■ What to work on:
Show all lines from the records below in which the string "restaurante" is present.

■ Source data:
<<<<

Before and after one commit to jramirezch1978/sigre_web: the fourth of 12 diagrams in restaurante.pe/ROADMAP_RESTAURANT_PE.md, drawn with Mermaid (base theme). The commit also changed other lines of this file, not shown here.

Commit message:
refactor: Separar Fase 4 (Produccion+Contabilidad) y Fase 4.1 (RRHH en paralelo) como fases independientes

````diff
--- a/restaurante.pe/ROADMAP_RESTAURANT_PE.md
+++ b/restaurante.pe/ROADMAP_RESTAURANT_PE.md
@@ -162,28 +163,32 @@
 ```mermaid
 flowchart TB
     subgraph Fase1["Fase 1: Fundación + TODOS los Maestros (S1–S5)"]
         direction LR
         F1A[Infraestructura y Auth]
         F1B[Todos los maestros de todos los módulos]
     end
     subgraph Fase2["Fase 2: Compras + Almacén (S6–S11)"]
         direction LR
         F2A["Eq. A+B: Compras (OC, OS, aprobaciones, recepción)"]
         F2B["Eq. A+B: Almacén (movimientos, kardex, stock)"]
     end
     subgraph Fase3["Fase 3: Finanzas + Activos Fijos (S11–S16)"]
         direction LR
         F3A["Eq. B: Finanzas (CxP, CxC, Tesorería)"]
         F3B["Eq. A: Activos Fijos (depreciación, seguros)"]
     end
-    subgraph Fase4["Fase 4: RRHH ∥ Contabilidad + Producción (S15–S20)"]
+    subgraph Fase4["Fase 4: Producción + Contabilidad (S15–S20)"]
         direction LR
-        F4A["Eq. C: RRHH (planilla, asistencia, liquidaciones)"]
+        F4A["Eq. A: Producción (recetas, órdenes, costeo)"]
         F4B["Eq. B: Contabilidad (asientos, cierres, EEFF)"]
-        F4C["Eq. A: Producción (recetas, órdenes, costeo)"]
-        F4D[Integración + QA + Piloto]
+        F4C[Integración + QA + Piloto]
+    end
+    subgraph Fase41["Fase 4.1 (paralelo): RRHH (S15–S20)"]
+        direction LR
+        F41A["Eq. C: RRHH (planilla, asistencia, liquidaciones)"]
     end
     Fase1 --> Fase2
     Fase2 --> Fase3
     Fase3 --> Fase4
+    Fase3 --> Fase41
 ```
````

>>>>

■ Answer for this exercise:
Before and after one commit to jramirezch1978/sigre_web: the fourth of 12 diagrams in restaurante.pe/ROADMAP_RESTAURANT_PE.md, drawn with Mermaid (base theme). The commit also changed other lines of this file, not shown here.
--- a/restaurante.pe/ROADMAP_RESTAURANT_PE.md
+++ b/restaurante.pe/ROADMAP_RESTAURANT_PE.md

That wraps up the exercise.